We have had some success with threatening to lock his favourite toys in the garage for the day. So for example I would have said "stop throwing that flannel at Dd" and when he didn't do it I would say: "stop now, or your lightsaber goes in the garage for the whole day". If he still carried on I would start a count to three and say the lightsaber goes when I get to 3....he usually stops dicking about when j get to 2 (his favourite dinosaur and Yoda have both recently spent a day locked in the garage so he knows it's no idle threat).

We have also had some success with a star chart. When he gets a full row of stars he gets a small sweetie (multipack from Lidl!). The threat of removing stars for naughtiness seems to work. And "stop throwing that flannel and get out the bath like a good boy and you will win a star" might have worked in our house in that circumstance.

minipie Wed 20-Apr-16 11:17:15

I have two a similar age and it's exhausting !

I read in a parenting book that you shouldn't ask them something more than twice, as after that they stop listening. So in this case "don't throw the flannel DS" then "I said, don't throw the flannel DS" then consequence if he does it again. In this case consequence could be as simple as taking the flannel away. Ideally you would say from the start "don't throw the flannel or I'll take it away" so he knows what the consequence will be and can make the choice by himself that he will stop, iyswim.

Counting to three also works quite well... again it seems to help if I say the consequence upfront eg "put that flannel down by the time I say 3 or I will take it away".

For bigger stuff I agree that reward charts/losing favourite toy for a period can help.

Basically you need to find some form of "escalation" that isn't shouting.

By the way... my eldest is a bit older than your DS (she is 3.5) and I've noticed a big difference in her understanding these last couple of months. I can now say to her things like "do you want to be helpful and have a happy mummy and more time for fun, or be unhelpful and have a cross mummy and no time for fun" and she will quite often magically decide to be helpful for the next 10 minutes anyway. Hope that gives you some hope!

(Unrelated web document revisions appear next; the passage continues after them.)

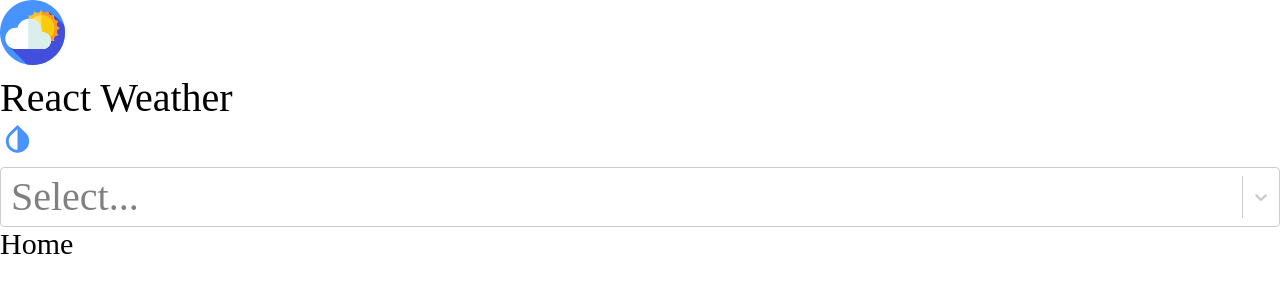
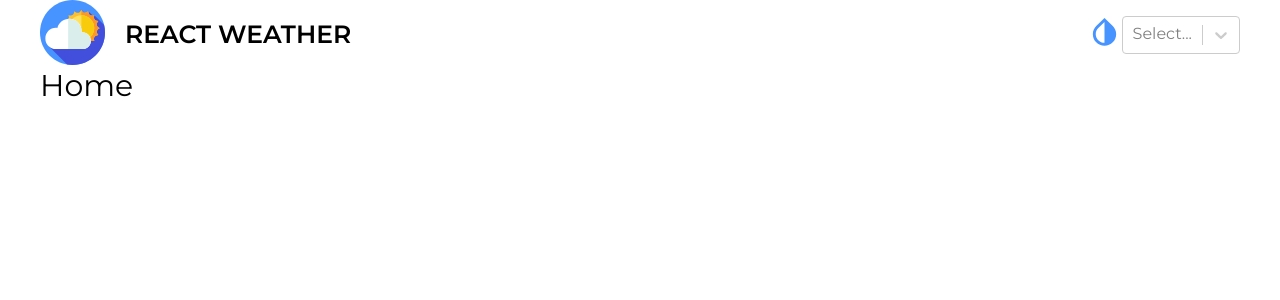
Before and after one commit to serhiyhvala/react-weather, a React (Create React App) app: page / in a window 1280 px wide. Shown: the top 300 px of the page. Built offline with nearby package versions, Linux system fonts and the light colour scheme.

Commit message:
ADD: Create Style For Header

```diff
--- a/src/App.tsx
+++ b/src/App.tsx
@@ -6,7 +6,7 @@ import { Header } from './pages/shared/Header'
 
 const App = () => {
   return (
-    <div>
+    <div className='container'>
       <Header />
       <Routes>
         <Route path="/" element={<Home />} />
--- a/src/pages/shared/Header.module.scss
+++ b/src/pages/shared/Header.module.scss
@@ -1,3 +1,25 @@
 .header {
-    font-size: 40px;
+    display: flex;
+    align-items: center;
+    justify-content: space-between;
+    width: 100%;
 }
+
+.wrapper {
+    display: flex;
+    align-items: center;
+}
+
+.logo {
+    margin-right: 20px;
+    svg {
+        width: 65px;
+        height: 65px;
+    }
+}
+
+.title {
+    text-transform: uppercase;
+    font-weight: bold;
+    font-size: 25px;
+}
--- a/src/pages/shared/Header.tsx
+++ b/src/pages/shared/Header.tsx
@@ -6,12 +6,11 @@ import styles from './Header.module.scss'
 type Props = {}
 
 export const Header = (props: Props) => {
-
-    const options = [
-        { value: 'chocolate', label: 'Chocolate' },
-        { value: 'strawberry', label: 'Strawberry' },
-        { value: 'vanilla', label: 'Vanilla' }
-      ]
+  const options = [
+    { value: 'chocolate', label: 'Chocolate' },
+    { value: 'strawberry', label: 'Strawberry' },
+    { value: 'vanilla', label: 'Vanilla' }
+  ]
 
   return (
     <header className={styles.header}>
@@ -24,8 +23,8 @@ export const Header = (props: Props) => {
       <div className={styles.wrapper}>
         <div className={styles.change_theme}>
           <GlobalSvgSelector id="change-theme" />
-          <Select options={options}/>
         </div>
+        <Select options={options} />
       </div>
     </header>
   )
--- a/src/styles/index.scss
+++ b/src/styles/index.scss
@@ -1 +1,11 @@
-@import '~normalize.css'
+@import '~normalize.css';
+@import url('https://fonts.googleapis.com/css2?family=Montserrat:ital,wght@0,300;0,400;0,500;0,600;1,700&display=swap');
+
+body {
+  font-family: 'Montserrat', sans-serif;
+}
+
+.container {
+  max-width: 1200px;
+  margin: 0 auto;
+}
```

Kariana Wed 20-Apr-16 17:35:10

minipie has made a really good point. You should never ask more than twice, after that there needs to be a consequence. Be really strict with yourself in making sure you don't ask more than this and you should see a difference fairly quickly if you are consistent with it and enforce the consequence. Children are good at blocking out background noise and if you repeat yourself over and over you just become background noise, even if you get louder.

Join the discussion

Join the discussion

Registering is free, easy, and means you can join in the discussion, get discounts, win prizes and lots more.

Register now